It’s the Right Time: Three Types of Content to Develop Now

The pandemic and ongoing protests have highlighted what is important to the people and organizations with whom we do business.

As companies adapt their strategies and move from focus to immediate viability for continuous recovery, marketers are looking for innovative ways to stay in touch with their customers.

Companies are redesigning their communications based on what they have learned about their customers’ needs and are increasingly shifting from a sales culture to a service culture.

Therefore, there is an unfilled opportunity for many organizations to develop content that goes beyond their response to COVID-19 and society’s demands for greater diversity, equality, and inclusion while meeting the client’s short-term costs.

Messages that make a difference

It is more important than ever to deliver authentic messages to your customers, build relationships and now deliver useful and relevant information for your business.

The media has already been inundated with COVID-19-related content, but people are still looking for very useful advice from companies and the media, whether adjusting policies and processes to manage employees remotely or retain customers.

And while different sectors are interested in varying degrees – some remain stable or thriving, while others can focus on cutting costs until businesses recover – you still want to be willing to act when your customers and the economy are ready.

It’s time for content, of the right kind
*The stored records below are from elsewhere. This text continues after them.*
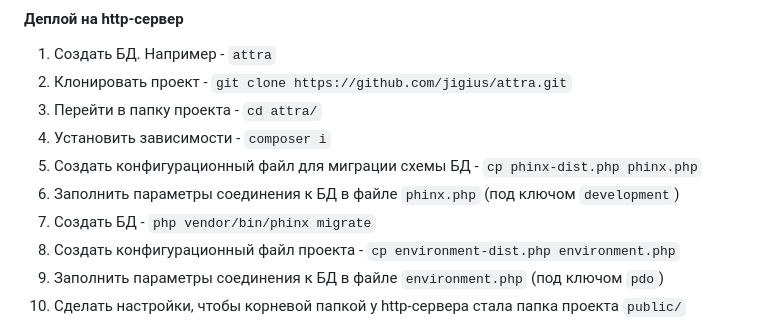
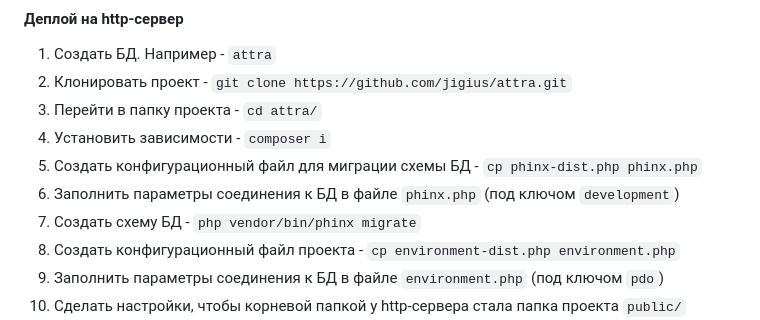
Before and after one commit to jigius/attra, a Markdown page: README.md, the part around the change. Drawn GitHub-style.

```diff
--- a/README.md
+++ b/README.md
@@ -21,7 +21,7 @@
 4. Установить зависимости - `composer i`
 5. Создать конфигурационный файл для миграции схемы БД - `cp phinx-dist.php phinx.php`
 6. Заполнить параметры соединения к БД в файле `phinx.php` (под ключом `development`)
-7. Создать БД - `php vendor/bin/phinx migrate`
+7. Создать схему БД - `php vendor/bin/phinx migrate`
 8. Создать конфигурационный файл проекта - `cp environment-dist.php environment.php`
 9. Заполнить параметры соединения к БД в файле `environment.php` (под ключом `pdo`)
 10. Сделать настройки, чтобы корневой папкой у http-сервера стала папка проекта `public/`
```
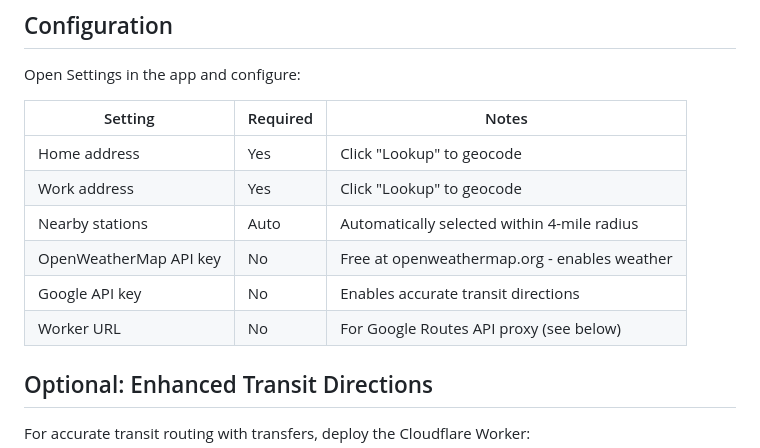
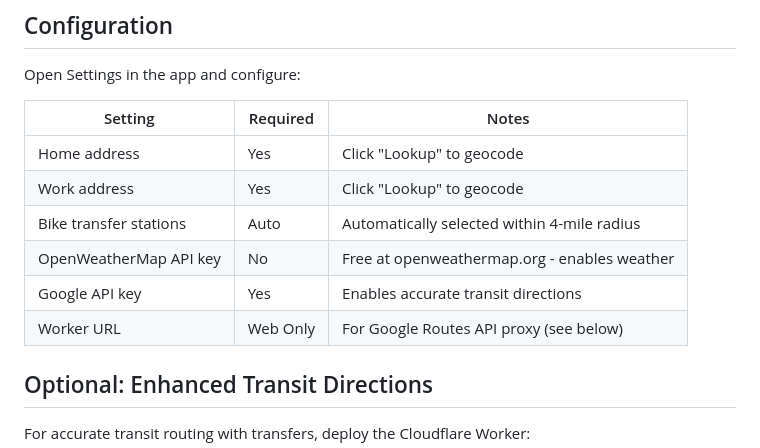
Before and after one commit to youngbinkim0/spoke-express, a Markdown page: README.md, the part around the change. Drawn GitHub-style.

Commit message:
docs: update README to clarify nearby stations as bike transfer stations and adjust Google API key requirement

```diff
--- a/README.md
+++ b/README.md
@@ -67,10 +67,10 @@ Open Settings in the app and configure:
 |---------|----------|-------|
 | Home address | Yes | Click "Lookup" to geocode |
 | Work address | Yes | Click "Lookup" to geocode |
-| Nearby stations | Auto | Automatically selected within 4-mile radius |
+| Bike transfer stations | Auto | Automatically selected within 4-mile radius |
 | OpenWeatherMap API key | No | Free at openweathermap.org - enables weather |
-| Google API key | No | Enables accurate transit directions |
-| Worker URL | No | For Google Routes API proxy (see below) |
+| Google API key | Yes | Enables accurate transit directions |
+| Worker URL | Web Only | For Google Routes API proxy (see below) |
 
 ## Optional: Enhanced Transit Directions
 
```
It takes time to develop good content. This means that there will be an interval between the time when you start to develop the content and the moment when it is ready for public use. If you wait for the business to restart, you will be late.

Three types of content are relevant to the current business environment: blog posts, contribution articles, and white papers / POVs.

Find out how it can help you achieve your business goals.

Blog posts

You want to continue working as normally as possible, and part of that is informing your customers that you are still here to help them with products, services, and advice that can help them solve their most critical business challenges.

Insert blog post:

  • It is a relatively quick way to keep your website up to date and gives you a reason to contact your current and potential customers.
  • With a versatile format, they can educate, inspire or just give a quick tip that makes their customers’ lives easier.
  • They are usually shorter – 500 to 1,000 words – which means that they represent a smaller investment.
  • This is often useful early in the sales cycle, as potential customers review your products and services and often see a collection of easy-to-read blog posts.
  • Blog posts are also easy to view as circumstances change and, let’s face it, they will change.

Contribution articles

An article written by an expert on the subject is a piece that offers a unique perspective. The article he usually contributes, ranging from 800 to 1500 words, is published in a medium, usually in a printed or digital magazine or newspaper.

Contributed articles are not self-motivating and imply some degree of authority over the author (and, by extension, their employer) based on the reputation of the vehicle in which they are placed.

This is an effective way to reach a large audience (in a general corporate publication) or a very limited audience (in a highly targeted vertical publication or the industry).

And while many writers and editors have written almost exclusively about the pandemic and protests in recent months, despite this focus (or perhaps because of it), we see a hunger for articles that contribute to multi-year themes.

Articles or POV

This is where you and your innovative leadership really stand out. These longer-format pieces offer the opportunity to deepen your perspective on a topic – or how your experience is uniquely positioned to serve your customers.

White papers and POVs often contain important research to support the points you make, whether it is research done by yourself or published in external sources (Harvard Business Review, Forrester, and other industry experts.).

They are educational, logical, and reliable, and while they usually end with a recommendation pointing to your business, they are not salespeople.

Due to their detailed nature, white papers and POVs are often used early in the sales cycle, when people are researching a specific problem, and later in the sales cycle, when decisions are made.


Each of these three formats offers a significant opportunity for companies to build strong relationships with customers and provide authentic, relevant, and useful content.

Ultimately, you must remember that it all comes down to them, not you. Think about the content you’re developing, not just in terms of how it will fit into your business strategy, but how the customer will see it – it doesn’t have to be specific to current events, but it must meet your customers ’needs. , Now and in the future.

Above all, be authentic. Think about what you say and how you say it and do it in a way that suits your brand’s personality.